**Directions**
Each line below that includes the word "hist" is to be reported.

□ □ □ □

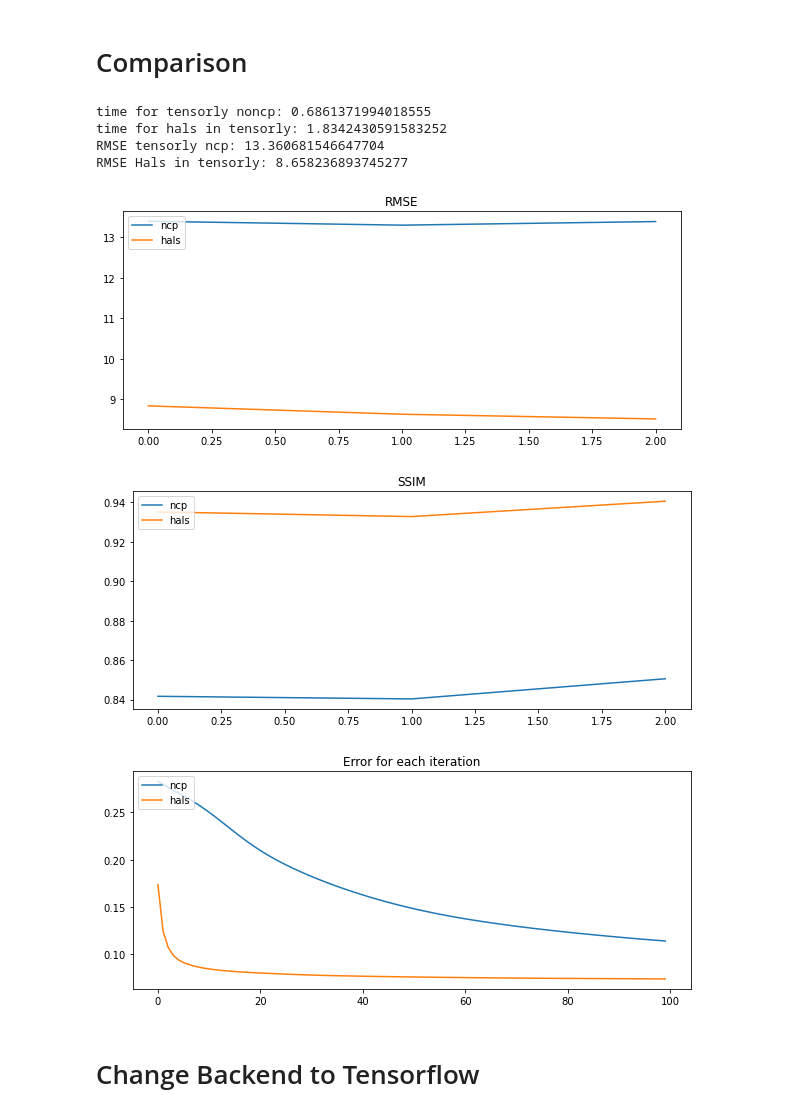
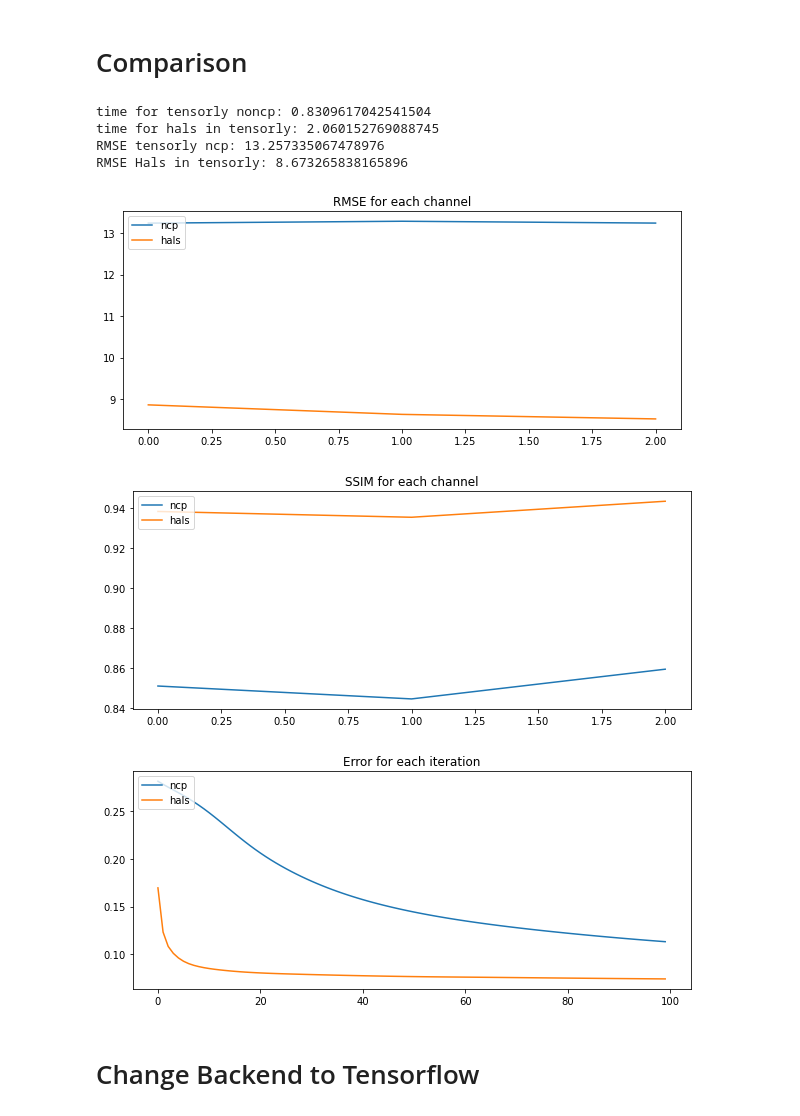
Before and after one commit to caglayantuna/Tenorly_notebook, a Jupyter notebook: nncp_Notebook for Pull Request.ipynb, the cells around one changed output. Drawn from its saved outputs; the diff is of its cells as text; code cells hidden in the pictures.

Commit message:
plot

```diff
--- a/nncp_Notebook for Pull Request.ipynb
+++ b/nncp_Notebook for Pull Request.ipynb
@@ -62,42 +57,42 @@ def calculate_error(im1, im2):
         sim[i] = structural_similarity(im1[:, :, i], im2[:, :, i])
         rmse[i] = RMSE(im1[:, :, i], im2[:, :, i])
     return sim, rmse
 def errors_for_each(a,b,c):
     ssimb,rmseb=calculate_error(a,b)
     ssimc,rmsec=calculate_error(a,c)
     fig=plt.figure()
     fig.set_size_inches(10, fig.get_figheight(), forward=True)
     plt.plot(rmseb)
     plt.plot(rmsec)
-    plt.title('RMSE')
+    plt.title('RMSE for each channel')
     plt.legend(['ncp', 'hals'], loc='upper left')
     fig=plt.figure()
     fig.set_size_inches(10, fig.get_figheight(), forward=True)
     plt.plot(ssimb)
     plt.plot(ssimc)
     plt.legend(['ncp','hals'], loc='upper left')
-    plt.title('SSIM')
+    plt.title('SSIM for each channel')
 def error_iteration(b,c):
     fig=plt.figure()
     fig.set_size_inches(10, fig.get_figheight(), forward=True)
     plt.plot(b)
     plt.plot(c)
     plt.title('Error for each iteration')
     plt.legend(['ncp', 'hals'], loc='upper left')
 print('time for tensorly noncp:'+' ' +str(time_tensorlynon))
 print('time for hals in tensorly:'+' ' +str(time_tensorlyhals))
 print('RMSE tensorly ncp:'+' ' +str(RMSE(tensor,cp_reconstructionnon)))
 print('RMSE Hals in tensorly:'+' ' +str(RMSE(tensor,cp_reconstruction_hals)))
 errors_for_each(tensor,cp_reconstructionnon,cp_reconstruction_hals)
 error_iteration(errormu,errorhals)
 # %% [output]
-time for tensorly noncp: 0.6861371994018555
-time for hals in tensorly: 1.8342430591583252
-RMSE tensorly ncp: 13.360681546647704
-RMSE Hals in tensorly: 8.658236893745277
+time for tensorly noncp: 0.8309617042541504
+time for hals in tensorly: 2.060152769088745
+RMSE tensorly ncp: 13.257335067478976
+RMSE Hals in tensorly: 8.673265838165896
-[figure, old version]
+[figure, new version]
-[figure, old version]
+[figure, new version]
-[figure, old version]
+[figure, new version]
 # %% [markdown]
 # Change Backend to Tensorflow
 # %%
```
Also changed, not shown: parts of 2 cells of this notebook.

□ □ □ □

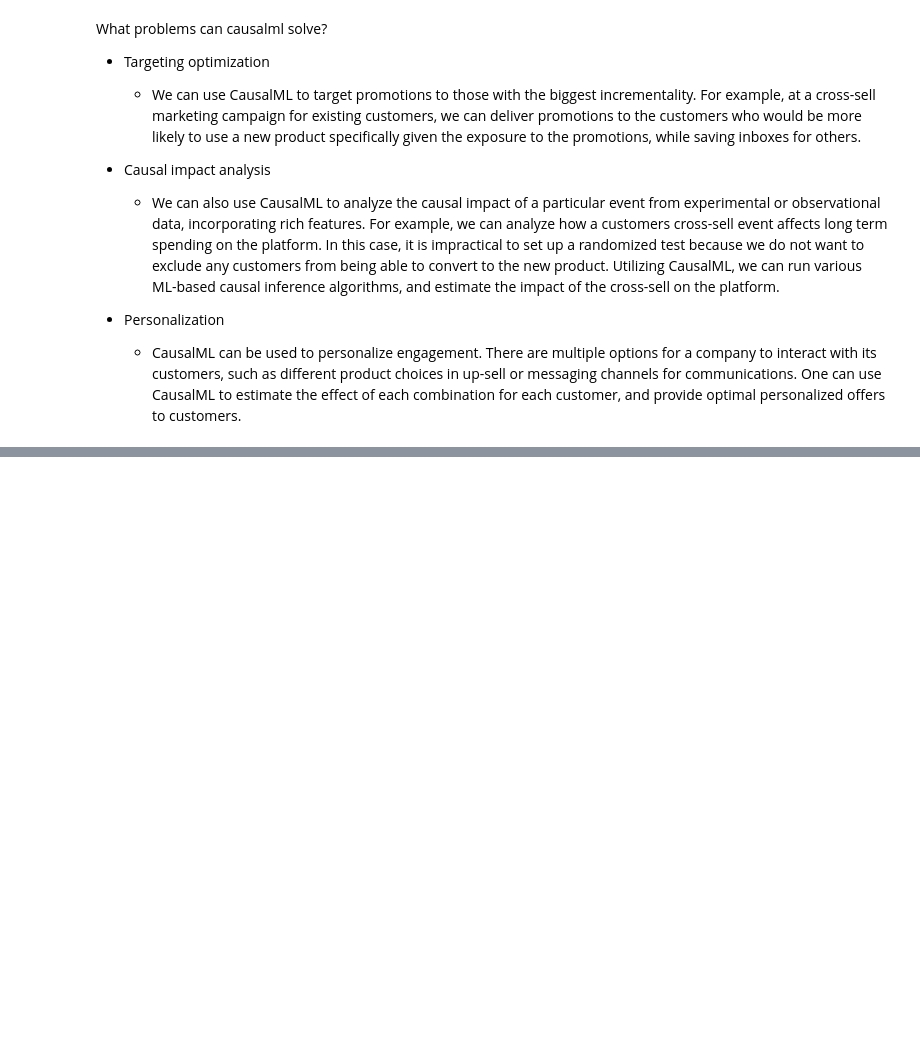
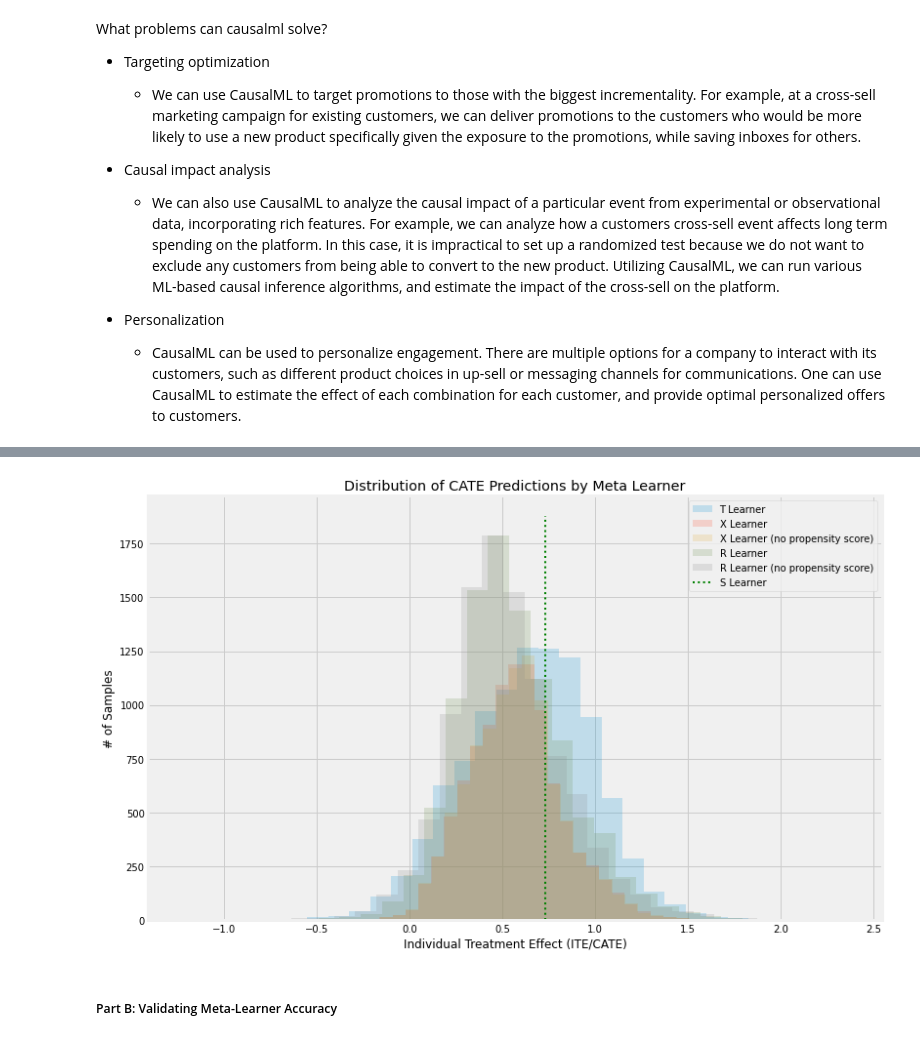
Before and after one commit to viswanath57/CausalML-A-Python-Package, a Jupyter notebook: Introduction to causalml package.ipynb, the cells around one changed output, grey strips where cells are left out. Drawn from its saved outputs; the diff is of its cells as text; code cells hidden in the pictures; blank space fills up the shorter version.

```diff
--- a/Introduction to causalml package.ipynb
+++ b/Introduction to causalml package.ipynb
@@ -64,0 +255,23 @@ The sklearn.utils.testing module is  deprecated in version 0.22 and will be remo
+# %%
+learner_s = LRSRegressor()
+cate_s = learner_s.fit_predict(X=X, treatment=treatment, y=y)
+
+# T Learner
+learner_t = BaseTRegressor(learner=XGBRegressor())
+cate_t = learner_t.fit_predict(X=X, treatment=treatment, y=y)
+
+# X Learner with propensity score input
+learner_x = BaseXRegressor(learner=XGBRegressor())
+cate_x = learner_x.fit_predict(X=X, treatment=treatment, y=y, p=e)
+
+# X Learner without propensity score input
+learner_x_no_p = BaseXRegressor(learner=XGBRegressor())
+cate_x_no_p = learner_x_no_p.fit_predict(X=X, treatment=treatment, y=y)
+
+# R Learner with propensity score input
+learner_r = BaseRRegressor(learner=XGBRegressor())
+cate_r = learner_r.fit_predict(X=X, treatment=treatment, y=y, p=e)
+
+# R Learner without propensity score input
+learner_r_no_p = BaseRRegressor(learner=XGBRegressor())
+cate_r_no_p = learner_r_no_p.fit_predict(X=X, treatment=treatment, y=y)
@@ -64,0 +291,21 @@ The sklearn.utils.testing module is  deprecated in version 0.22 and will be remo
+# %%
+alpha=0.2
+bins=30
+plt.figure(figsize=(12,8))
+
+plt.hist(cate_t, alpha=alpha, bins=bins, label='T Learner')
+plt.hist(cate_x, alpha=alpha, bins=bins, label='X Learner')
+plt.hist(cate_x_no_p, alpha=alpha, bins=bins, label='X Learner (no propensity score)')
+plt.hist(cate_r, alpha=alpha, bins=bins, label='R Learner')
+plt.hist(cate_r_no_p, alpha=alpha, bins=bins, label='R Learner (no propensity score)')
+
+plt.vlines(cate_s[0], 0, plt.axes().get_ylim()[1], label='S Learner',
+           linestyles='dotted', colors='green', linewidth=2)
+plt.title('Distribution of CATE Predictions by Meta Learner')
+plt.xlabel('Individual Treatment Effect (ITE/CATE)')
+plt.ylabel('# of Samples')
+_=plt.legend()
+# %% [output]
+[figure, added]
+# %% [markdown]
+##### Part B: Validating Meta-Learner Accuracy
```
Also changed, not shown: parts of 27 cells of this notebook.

□ □ □ □

**Task answer**
+plt.hist(cate_t, alpha=alpha, bins=bins, label='T Learner')
+plt.hist(cate_x, alpha=alpha, bins=bins, label='X Learner')
+plt.hist(cate_x_no_p, alpha=alpha, bins=bins, label='X Learner (no propensity score)')
+plt.hist(cate_r, alpha=alpha, bins=bins, label='R Learner')
+plt.hist(cate_r_no_p, alpha=alpha, bins=bins, label='R Learner (no propensity score)')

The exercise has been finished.